*** Data section Section Begins ***

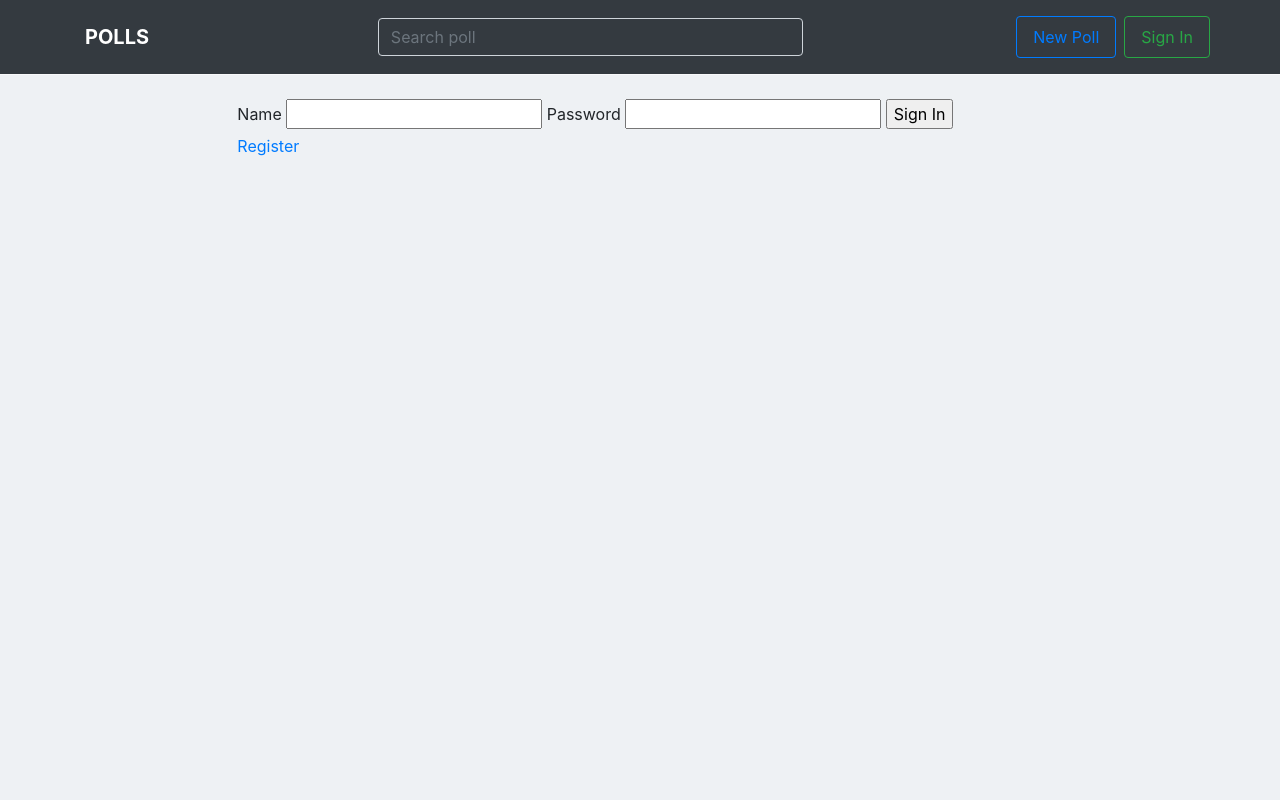
After one commit to BBohdanBB/VotingSystem, a Django app: template polls/templates/polls/login.html in a window 1280 px wide. The commit adds this page. Run offline with Django 3.2, Linux system fonts and the light colour scheme; the template is opened without the code that fills it, so the values that code supplies are empty; some libraries are stand-ins or nearby versions.

Commit message:
add login

```diff
--- a/polls/templates/polls/layout.html
+++ b/polls/templates/polls/layout.html
@@ -7,7 +7,7 @@
     {% load static %}
     <link rel="stylesheet" type="text/css" href="{% static 'polls/post_summary_style.css' %}" />
 </head>
-<body>
+<body class="mh-100" style="height: 100vh; background-color:#eef1f4">
     <nav class="navbar navbar-expand-lg navbar-dark bg-dark border-bottom border-light sticky-top p-lg-3">
         <div class="container pr-lg-0">
             <a class="navbar-brand font-weight-bold" href="{% url 'polls:index' %}">POLLS</a>
@@ -19,23 +19,26 @@
                 <form class="form-inline my-2 my-lg-0 w-100">
                     <input class="form-control mx-lg-auto w-50 bg-transparent text-light" type="search" placeholder="Search poll" aria-label="Searc">
                 </form>
-                <form class="form-inline">
-                    <button class="btn btn-outline-light" type="button">New poll</button>
-                </form>
+                <a class="nav-link btn btn-outline-primary mr-2" href="#">New Poll</a>
+                {% if username %}
+                    <a class="nav-link btn btn-outline-success" href="/polls/logout/">Sign Out ({{ username }})</a>
+                {% else %}
+                    <a class="nav-link btn btn-outline-success" href="/polls/login">Sign In</a>
+                {% endif %}
             </div>
         </div>
     </nav>
 
-    <div class="container mw-100">
+    <div class="container mw-100 mh-100" >
         <div class="row">
-            <div class="col-2" style="background-color:#eef1f4">
+            <div class="col-2">
 
             </div>
             <div class="col-8 p-lg-4">
                 {% block content %}
                 {% endblock %}
             </div>
-            <div class="col-2" style="background-color:#eef1f4">
+            <div class="col-2">
 
             </div>
         </div>
--- /dev/null
+++ b/polls/templates/polls/login.html
@@ -0,0 +1,18 @@
+{% extends 'polls/layout.html' %}
+
+{% block content %}
+    <div class="">
+        <form action="/polls/login/" method="post">
+            {% csrf_token %}
+            <label for="username">Name</label>
+            <input type="text" name="username" id="username">
+            <label for="password">Password</label>
+            <input type="password" name="password" id="password">
+            {% if login_error %}
+                <label class="">{{ login_error }}</label>
+            {% endif %}
+            <input class="" type="submit" value="Sign In">
+            <div class=""><a href="/polls/register/">Register</a></div>
+        </form>
+    </div>
+{% endblock %}
--- a/polls/urls.py
+++ b/polls/urls.py
@@ -6,6 +6,7 @@ app_name = 'polls'
 urlpatterns = [
     path('', index.polls, name='index'),
     path('login/', authorization.login, name='login'),
+    path('logout/', authorization.logout, name='logout'),
     path('register/', authorization.register, name='register'),
     path('page/', index.polls, name="page"),
     path('page/<int:page_number>/', index.polls, name="page"),
--- a/polls/views/index.py
+++ b/polls/views/index.py
@@ -4,12 +4,14 @@ from django.utils import timezone
 from django.shortcuts import render_to_response, render
 from polls.models import Post
 from django.core.paginator import Paginator, EmptyPage
+from django.contrib import auth
+
 
 def polls(request, page_number=1):
     template_name = 'polls/poll_summary.html'
     try:
         all_polls = Post.objects.all().order_by('-modifiedDate')
         current_page = Paginator(all_polls, 5)
-        return render_to_response(template_name, {'post_list' : current_page.page(page_number)})
+        return render_to_response(template_name, {'post_list' : current_page.page(page_number), 'username': auth.get_user(request).username})
     except( EmptyPage ):
         return render(request, template_name)
--- a/polls/views/postview.py
+++ b/polls/views/postview.py
@@ -1,5 +1,5 @@
 from django.shortcuts import render
-
+from django.contrib import auth
 # Create your views here.
 from django.http import HttpResponse
 from  django.shortcuts import  render
@@ -18,5 +18,6 @@ def post(request, postid):
     mypost = get_object_or_404(Post, pk=postid)
     candidate_list = Candidate.objects.filter(postId=mypost.id)
     context = {'mypost':mypost,
-               'candidate_list': candidate_list }
+               'candidate_list': candidate_list ,
+               'username': auth.get_user(request).username}
     return render(request, 'polls/post.html', context)
```
Also changed, not shown: polls/views/authorization.py (+25 -2 lines).
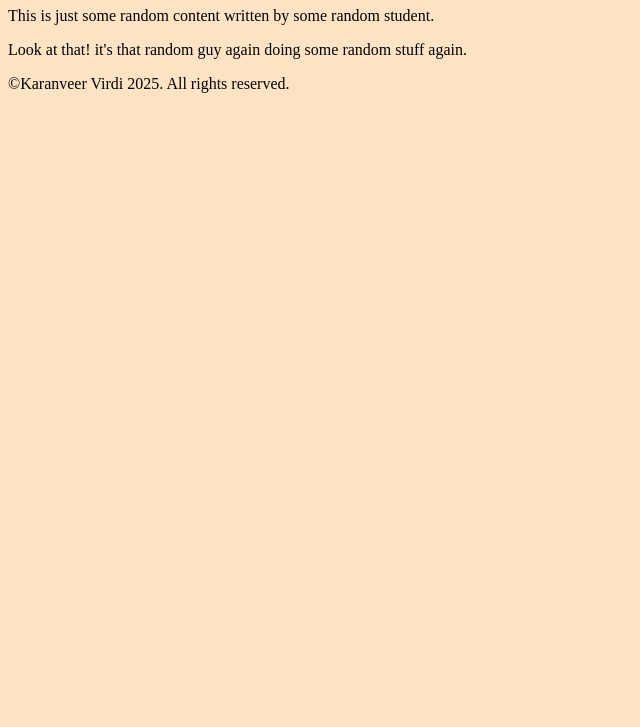
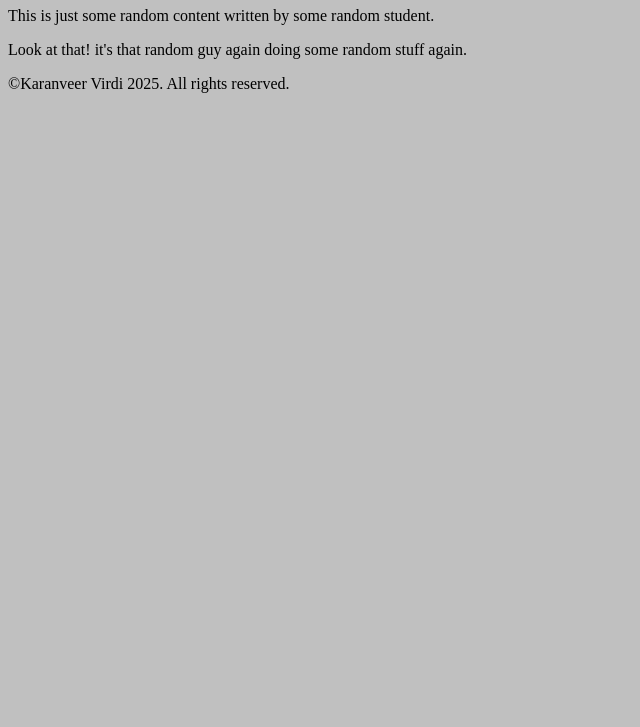
Before and after one commit to K4R4NV33R/Week4_COMP6062, a plain HTML site: page index.html in a window 1280 px wide. Shown: the part 73-800 px from the top of the page, without its empty margins (0-640 px from the left). Drawn offline with Linux system fonts and the light colour scheme.

Commit message:
Update style.css
changed color

```diff
--- a/style.css
+++ b/style.css
@@ -1,4 +1,4 @@
 body{
-    background-color: bisque;
+    background-color: silver;
     font-family: 'Times New Roman', Times, serif;
 }
```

*** Data section Section Ends ***

*The problem*
Gather each line in the data that holds the string "html".

*Result of the task*
After one commit to BBohdanBB/VotingSystem, a Django app: template polls/templates/polls/login.html in a window 1280 px wide. The commit adds this page. Run offline with Django 3.2, Linux system fonts and the light colour scheme; the template is opened without the code that fills it, so the values that code supplies are empty; some libraries are stand-ins or nearby versions.
--- a/polls/templates/polls/layout.html
+++ b/polls/templates/polls/layout.html
+++ b/polls/templates/polls/login.html
+{% extends 'polls/layout.html' %}
     template_name = 'polls/poll_summary.html'
     return render(request, 'polls/post.html', context)
Before and after one commit to K4R4NV33R/Week4_COMP6062, a plain HTML site: page index.html in a window 1280 px wide. Shown: the part 73-800 px from the top of the page, without its empty margins (0-640 px from the left). Drawn offline with Linux system fonts and the light colour scheme.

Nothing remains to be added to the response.